‘The reason she didn’t was because she didn’t need to – she wasn’t having sex with anyone. You don’t actually go because you don’t need to, because it hadn’t happened’.
Mr. Whybrow took a swipe at the prosecution and suggestions the jury had to consider whether Ms Higgins made her case.
“The burden of proof is on the prosecution to prove the case beyond a reasonable doubt,” he told the jury.
‘It’s not about whether she made it up – it’s not about whether I’ve convinced you that she made it up.’
He also said the prosecution’s idea of ”corroborative” evidence was limited by Ms Higgins’ mother and former colleague, Nikita Irvine, who told the court she appeared upset and “broken” and that her version of events was true because she told people.
Mr. Whybrow said that’s not what corroborating evidence is.
“To some degree it’s pulling yourself up by your own bootstraps,” he told the jury.
‘If you tell 100 people that something happened, it doesn’t make it true if the underlying thing isn’t accurate. You have to scrutinize her evidence.’
Mr. Whybrow suggested to the jury that Ms Higgins had a “motive to make a false allegation” to save her job.
‘It was her dream job. It wasn’t to work for Reynolds, it was to work in Parliament, he said.
‘This is an explanation for what she did. You can ultimately reject it.
‘I offer you a possible explanation.
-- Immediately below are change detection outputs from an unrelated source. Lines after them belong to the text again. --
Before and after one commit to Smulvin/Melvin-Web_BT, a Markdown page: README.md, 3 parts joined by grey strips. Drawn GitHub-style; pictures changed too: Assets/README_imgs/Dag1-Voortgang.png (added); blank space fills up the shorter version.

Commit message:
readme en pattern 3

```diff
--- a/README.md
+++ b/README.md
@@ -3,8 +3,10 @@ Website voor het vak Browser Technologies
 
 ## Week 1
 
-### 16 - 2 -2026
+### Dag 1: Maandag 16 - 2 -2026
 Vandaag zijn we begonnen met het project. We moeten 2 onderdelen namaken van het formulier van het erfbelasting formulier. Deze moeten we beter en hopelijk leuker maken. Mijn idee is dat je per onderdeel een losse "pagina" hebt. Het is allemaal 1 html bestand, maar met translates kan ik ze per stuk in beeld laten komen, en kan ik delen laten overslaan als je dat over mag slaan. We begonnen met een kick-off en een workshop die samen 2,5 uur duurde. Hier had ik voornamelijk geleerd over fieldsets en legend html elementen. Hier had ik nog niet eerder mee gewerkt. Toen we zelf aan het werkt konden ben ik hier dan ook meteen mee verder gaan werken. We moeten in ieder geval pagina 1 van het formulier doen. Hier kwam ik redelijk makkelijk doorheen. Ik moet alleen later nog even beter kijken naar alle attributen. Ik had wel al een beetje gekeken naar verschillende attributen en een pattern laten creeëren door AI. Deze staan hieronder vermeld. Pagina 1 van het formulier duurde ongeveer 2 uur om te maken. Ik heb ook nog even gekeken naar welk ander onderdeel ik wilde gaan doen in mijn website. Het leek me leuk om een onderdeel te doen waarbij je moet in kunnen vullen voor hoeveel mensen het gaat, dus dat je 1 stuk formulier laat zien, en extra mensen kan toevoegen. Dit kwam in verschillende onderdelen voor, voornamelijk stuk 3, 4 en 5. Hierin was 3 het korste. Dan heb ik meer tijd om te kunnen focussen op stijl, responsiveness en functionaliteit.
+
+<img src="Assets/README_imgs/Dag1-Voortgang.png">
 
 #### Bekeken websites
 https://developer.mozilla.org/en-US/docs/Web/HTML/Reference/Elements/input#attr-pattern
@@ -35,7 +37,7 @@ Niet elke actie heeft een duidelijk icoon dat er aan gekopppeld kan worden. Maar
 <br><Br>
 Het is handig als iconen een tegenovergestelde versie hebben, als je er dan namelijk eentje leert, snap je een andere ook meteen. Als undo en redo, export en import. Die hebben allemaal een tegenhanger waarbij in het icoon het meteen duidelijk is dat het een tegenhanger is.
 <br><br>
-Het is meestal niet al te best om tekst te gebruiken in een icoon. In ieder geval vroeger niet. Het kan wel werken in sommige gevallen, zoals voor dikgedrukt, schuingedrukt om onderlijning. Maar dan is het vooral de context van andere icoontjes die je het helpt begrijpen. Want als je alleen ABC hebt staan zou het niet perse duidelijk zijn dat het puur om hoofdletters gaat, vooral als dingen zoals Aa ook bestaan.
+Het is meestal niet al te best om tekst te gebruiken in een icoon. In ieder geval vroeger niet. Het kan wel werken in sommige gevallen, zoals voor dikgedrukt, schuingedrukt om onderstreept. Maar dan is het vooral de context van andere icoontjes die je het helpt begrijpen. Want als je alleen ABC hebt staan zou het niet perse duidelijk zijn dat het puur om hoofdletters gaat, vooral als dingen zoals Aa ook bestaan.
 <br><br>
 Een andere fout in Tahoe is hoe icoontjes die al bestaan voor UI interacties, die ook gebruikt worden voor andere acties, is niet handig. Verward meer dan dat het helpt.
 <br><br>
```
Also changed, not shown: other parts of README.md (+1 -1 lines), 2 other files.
But if you reject it, then the prosecution is no further ahead.’
The defense barrister also questioned Ms Higgins’ credibility when she was asked “tough” questions.
‘When a difficult question is asked, [she] saying: “I was traumatised, I couldn’t get out of bed, you don’t know what trauma is like”, he told the jury.
“You might think those might be perfectly valid responses and you think that’s fair enough, or they’re talking points that she spewed out when the going got tough.”